Heart sink moments are plenty in a writer’s life, but one of my least favourite has to be the dinner party where the bloke sitting next to me, on hearing I’m a novelist, launches into a detailed description of the novel he’s going to write. I listen attentively, because my mother brought me up to be polite, but what I really want to do is screech and tell him to stop because a) I don’t want to know and b) he’s ruining his chances of ever getting the novel written.
Writing a novel requires a lot of energy. 100,000 words or so takes a lot of typing even without the concentration on the story telling. Somehow you have to sustain your energy and enthusiasm for at least several months, if not several years. Story telling is in part a desire to communicate. If you’re doing that communication to all and sundry at dinner parties you’re dissipating the energy you need to keep going with your story. Worse, with frequent telling, you may become bored with your own story before you’ve got it written down.

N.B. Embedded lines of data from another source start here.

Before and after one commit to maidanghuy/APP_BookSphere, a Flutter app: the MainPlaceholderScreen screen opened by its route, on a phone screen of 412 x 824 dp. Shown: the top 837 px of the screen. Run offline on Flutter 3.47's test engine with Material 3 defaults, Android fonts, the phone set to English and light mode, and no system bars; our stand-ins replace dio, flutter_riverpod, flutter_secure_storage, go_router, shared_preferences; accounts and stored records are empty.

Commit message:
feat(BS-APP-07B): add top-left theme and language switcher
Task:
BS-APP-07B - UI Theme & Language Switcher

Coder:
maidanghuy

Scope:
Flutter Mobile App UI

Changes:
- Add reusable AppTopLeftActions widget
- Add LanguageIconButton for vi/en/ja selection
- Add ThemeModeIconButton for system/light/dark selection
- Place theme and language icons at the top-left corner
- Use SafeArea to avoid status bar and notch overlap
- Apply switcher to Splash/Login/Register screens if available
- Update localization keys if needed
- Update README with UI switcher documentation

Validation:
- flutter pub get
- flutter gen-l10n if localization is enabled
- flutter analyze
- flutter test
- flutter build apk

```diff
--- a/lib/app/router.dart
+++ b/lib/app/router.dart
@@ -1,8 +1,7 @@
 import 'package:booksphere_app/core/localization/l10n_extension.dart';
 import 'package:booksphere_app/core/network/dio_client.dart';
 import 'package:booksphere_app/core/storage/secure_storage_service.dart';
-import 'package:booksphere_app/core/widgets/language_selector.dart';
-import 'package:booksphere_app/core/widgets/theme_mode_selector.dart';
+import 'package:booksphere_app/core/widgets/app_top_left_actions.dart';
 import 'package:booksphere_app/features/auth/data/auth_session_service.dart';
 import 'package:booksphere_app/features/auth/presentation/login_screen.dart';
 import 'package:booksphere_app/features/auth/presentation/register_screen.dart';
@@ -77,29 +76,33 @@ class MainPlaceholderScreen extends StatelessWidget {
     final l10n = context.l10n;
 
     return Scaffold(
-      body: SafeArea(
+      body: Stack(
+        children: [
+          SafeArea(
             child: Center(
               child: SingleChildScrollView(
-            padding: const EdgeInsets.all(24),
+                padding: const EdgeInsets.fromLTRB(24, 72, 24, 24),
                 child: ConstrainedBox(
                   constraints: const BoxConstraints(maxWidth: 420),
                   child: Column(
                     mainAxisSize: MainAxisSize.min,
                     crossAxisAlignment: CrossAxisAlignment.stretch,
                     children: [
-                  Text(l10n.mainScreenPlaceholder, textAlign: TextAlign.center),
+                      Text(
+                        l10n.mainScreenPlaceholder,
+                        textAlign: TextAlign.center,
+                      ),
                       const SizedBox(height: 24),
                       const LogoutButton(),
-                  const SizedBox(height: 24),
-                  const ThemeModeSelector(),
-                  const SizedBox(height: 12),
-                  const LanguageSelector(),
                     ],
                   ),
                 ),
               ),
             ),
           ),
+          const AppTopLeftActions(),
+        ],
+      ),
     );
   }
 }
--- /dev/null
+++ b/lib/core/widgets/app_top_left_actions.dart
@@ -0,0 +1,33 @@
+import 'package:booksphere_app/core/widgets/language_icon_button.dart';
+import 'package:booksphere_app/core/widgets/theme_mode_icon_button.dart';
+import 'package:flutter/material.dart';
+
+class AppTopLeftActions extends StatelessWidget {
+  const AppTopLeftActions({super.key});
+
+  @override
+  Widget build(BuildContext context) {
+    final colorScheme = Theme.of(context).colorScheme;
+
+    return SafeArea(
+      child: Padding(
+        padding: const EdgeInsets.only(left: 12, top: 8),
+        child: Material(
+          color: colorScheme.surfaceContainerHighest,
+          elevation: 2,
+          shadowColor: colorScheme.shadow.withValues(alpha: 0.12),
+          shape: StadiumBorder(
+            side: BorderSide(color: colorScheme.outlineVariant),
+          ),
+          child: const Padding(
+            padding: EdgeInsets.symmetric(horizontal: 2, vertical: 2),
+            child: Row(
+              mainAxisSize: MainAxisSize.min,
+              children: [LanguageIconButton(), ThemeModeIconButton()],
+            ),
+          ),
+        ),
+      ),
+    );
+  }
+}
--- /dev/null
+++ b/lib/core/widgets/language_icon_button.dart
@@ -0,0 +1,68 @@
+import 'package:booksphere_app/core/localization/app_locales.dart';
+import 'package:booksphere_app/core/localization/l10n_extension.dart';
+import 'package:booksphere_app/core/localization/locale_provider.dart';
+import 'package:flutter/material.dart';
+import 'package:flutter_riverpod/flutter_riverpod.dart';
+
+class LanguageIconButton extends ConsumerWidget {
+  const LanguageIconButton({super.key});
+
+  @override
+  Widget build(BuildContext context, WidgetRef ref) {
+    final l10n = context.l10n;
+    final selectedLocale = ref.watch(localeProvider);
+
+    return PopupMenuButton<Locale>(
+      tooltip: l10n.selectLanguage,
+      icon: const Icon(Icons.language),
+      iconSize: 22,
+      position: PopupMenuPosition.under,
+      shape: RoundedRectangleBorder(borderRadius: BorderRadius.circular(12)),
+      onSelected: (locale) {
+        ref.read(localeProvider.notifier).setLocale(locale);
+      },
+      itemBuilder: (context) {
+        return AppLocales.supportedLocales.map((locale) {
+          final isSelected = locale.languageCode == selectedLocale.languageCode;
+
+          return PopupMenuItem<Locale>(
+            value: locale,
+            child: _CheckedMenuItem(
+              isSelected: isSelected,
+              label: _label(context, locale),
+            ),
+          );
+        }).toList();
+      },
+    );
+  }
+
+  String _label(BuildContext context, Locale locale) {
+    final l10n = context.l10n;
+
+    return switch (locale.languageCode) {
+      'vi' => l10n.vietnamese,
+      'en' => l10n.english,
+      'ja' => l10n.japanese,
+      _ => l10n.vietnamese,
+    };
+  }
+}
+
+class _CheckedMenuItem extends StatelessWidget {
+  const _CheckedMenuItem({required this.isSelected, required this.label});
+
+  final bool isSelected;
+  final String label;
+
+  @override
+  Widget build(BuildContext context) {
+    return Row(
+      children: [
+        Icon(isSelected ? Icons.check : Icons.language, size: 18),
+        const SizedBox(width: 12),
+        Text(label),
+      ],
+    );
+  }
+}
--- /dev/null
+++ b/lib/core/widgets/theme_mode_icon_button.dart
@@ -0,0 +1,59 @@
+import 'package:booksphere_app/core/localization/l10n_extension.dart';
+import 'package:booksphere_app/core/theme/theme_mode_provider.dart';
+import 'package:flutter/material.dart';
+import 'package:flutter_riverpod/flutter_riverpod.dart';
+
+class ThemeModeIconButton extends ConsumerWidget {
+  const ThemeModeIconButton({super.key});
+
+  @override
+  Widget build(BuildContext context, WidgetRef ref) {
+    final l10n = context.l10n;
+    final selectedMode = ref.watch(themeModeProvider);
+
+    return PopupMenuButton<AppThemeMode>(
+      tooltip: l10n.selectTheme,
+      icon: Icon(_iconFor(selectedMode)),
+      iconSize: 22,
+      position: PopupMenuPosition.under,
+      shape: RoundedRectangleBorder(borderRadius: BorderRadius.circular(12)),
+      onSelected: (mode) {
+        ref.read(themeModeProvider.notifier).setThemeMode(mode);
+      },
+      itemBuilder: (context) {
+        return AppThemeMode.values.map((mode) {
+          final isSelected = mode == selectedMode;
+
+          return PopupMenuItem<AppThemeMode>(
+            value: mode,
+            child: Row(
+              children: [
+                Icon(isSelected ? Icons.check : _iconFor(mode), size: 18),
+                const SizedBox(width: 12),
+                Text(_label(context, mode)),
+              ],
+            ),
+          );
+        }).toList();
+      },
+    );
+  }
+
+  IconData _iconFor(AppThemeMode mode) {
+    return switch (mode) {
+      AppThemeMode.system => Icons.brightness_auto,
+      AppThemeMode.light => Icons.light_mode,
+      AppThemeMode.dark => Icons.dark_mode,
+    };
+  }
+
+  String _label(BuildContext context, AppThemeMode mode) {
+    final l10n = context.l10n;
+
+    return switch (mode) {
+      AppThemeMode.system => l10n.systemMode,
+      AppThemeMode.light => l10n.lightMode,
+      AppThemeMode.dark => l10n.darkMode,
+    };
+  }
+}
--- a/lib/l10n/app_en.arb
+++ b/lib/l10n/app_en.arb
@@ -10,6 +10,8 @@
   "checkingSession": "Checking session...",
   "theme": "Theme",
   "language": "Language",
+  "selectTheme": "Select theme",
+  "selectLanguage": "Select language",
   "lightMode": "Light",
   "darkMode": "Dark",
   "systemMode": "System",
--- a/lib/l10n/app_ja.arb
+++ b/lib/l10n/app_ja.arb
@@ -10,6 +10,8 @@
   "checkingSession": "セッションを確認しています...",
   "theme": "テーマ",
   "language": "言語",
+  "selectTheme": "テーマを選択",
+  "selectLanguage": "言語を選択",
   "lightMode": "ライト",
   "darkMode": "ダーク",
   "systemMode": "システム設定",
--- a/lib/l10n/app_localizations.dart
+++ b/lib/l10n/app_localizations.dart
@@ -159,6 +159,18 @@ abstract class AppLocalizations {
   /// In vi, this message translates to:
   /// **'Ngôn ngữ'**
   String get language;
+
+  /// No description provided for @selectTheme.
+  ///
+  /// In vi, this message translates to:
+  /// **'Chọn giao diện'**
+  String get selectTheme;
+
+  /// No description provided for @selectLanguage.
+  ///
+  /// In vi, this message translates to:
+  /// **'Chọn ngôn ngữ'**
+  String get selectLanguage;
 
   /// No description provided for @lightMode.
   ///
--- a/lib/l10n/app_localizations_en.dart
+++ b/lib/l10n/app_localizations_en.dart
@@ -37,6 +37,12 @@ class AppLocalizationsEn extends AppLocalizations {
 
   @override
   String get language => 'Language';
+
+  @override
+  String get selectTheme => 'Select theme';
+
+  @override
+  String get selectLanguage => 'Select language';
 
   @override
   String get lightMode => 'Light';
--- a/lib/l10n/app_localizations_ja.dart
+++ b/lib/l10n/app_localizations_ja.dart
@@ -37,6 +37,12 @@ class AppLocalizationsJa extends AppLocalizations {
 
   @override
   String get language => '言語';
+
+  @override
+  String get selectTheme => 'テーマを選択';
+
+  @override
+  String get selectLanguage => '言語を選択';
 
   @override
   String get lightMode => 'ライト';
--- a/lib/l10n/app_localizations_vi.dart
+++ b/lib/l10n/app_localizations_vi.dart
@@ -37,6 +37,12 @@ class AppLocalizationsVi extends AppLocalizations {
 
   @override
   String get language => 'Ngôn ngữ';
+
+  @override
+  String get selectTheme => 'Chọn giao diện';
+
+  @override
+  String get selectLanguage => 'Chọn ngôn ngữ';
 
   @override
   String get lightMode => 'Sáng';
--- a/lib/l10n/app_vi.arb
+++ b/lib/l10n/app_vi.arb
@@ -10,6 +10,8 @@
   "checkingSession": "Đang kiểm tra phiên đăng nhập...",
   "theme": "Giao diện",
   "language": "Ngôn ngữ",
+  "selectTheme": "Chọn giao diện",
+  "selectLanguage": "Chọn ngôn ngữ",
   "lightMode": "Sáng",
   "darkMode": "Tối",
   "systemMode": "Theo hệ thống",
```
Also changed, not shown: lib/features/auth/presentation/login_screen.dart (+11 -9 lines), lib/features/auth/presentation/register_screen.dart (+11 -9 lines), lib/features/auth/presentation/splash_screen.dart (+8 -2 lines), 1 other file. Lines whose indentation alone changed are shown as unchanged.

So don’t tell anyone what it’s about. Keep that desire to yourself, communicate with the page, not chance met strangers. Because I’ve recently had a book out (A Single to Rome, absolutely brilliant, do go out and buy a copy - pleeeeease) I’m frequently being asked about what I’m working on at the moment. In response I mumble something about how I’ve started a novel. And what is it about? More mumbling and staring at the floor until they go away. I’m not being rude (honest, Mum), I’m guarding an essential part of my writing life.